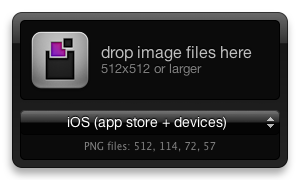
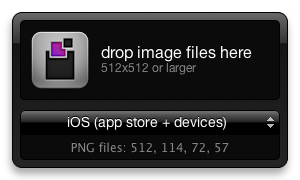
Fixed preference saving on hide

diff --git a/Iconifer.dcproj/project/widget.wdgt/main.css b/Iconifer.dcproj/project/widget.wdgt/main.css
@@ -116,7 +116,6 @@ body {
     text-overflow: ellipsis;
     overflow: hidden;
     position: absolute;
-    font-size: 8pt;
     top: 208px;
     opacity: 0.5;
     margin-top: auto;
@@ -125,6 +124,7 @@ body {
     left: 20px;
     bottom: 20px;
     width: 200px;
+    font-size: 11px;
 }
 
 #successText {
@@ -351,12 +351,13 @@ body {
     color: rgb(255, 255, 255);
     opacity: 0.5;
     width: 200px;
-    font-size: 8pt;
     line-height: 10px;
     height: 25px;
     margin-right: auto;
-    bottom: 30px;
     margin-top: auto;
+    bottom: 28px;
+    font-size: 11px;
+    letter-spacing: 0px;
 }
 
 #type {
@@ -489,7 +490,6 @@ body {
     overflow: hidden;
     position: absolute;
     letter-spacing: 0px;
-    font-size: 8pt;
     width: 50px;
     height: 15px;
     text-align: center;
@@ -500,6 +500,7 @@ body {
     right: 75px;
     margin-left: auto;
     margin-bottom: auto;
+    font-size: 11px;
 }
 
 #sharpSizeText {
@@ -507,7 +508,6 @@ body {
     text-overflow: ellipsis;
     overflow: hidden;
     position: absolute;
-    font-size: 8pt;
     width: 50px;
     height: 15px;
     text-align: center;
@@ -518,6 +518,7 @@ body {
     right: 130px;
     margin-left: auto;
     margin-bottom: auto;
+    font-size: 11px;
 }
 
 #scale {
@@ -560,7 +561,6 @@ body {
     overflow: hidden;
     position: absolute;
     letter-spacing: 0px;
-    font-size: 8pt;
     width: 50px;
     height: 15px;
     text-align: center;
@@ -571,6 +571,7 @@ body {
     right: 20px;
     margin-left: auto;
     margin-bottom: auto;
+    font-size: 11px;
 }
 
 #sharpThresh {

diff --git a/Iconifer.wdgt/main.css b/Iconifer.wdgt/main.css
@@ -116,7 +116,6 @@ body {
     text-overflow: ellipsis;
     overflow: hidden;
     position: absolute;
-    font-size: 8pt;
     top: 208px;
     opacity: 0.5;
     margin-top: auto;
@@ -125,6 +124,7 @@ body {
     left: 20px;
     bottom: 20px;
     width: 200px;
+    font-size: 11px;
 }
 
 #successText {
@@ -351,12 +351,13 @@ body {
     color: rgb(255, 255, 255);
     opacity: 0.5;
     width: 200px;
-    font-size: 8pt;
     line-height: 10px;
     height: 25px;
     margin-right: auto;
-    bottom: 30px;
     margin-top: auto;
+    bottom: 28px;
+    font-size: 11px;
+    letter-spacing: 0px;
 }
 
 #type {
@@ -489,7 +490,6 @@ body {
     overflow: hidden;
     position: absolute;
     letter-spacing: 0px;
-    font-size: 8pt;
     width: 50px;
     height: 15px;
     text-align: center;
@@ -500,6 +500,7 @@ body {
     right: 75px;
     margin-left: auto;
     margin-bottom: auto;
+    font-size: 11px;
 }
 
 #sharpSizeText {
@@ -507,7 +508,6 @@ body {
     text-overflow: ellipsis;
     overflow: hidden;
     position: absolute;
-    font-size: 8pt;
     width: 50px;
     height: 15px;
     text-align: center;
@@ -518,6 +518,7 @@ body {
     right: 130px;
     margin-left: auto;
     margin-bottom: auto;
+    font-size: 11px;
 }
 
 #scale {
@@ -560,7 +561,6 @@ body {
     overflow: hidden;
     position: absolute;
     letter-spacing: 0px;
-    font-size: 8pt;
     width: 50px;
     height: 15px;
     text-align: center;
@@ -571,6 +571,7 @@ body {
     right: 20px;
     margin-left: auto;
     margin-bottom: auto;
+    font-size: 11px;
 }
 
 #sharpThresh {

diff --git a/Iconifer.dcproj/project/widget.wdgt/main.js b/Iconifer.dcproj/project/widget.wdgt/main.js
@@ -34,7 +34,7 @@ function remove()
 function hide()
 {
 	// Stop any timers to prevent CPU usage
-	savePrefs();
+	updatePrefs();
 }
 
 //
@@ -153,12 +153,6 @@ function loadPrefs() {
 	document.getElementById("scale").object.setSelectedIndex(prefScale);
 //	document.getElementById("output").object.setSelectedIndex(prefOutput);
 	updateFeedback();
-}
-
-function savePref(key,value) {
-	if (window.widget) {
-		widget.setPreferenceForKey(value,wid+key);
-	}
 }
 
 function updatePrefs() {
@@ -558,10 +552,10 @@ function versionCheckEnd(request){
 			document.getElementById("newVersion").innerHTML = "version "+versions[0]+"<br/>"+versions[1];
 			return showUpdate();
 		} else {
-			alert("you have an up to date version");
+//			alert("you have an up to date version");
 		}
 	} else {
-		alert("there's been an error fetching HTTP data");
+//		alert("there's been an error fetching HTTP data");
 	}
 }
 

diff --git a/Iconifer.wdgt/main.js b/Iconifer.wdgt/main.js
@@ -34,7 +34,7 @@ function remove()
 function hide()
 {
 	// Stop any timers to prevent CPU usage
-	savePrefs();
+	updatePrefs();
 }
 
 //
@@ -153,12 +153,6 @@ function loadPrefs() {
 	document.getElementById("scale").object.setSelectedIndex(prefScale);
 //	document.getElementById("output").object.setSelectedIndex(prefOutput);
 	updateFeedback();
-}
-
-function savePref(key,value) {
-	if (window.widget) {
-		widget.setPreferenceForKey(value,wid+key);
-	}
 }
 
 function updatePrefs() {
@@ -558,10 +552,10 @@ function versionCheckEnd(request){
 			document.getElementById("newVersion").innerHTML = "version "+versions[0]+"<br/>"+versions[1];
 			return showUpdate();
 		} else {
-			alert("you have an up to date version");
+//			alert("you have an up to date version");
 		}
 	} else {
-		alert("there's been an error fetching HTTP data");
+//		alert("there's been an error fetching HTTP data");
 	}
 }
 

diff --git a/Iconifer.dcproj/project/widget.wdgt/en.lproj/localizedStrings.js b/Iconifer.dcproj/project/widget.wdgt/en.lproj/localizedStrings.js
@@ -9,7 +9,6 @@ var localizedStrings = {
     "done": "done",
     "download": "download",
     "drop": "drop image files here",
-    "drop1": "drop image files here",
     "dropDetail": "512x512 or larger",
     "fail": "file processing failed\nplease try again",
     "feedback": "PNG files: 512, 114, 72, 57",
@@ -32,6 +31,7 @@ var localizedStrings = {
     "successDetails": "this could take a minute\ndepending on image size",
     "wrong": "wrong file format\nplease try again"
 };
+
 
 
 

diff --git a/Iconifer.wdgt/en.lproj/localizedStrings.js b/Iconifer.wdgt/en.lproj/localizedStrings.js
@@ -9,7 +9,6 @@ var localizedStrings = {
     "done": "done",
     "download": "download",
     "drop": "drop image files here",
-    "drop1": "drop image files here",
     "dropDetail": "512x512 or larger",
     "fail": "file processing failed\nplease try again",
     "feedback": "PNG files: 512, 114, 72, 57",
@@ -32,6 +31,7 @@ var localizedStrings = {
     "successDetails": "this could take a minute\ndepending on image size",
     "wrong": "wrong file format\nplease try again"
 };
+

****************

■ **AIM OF THE EXERCISE**
Please return each line of the listing above that contains "widget".

■ **RESPONSE**
diff --git a/Iconifer.dcproj/project/widget.wdgt/main.css b/Iconifer.dcproj/project/widget.wdgt/main.css
diff --git a/Iconifer.dcproj/project/widget.wdgt/main.js b/Iconifer.dcproj/project/widget.wdgt/main.js
-	if (window.widget) {
-		widget.setPreferenceForKey(value,wid+key);
-	if (window.widget) {
-		widget.setPreferenceForKey(value,wid+key);
diff --git a/Iconifer.dcproj/project/widget.wdgt/en.lproj/localizedStrings.js b/Iconifer.dcproj/project/widget.wdgt/en.lproj/localizedStrings.js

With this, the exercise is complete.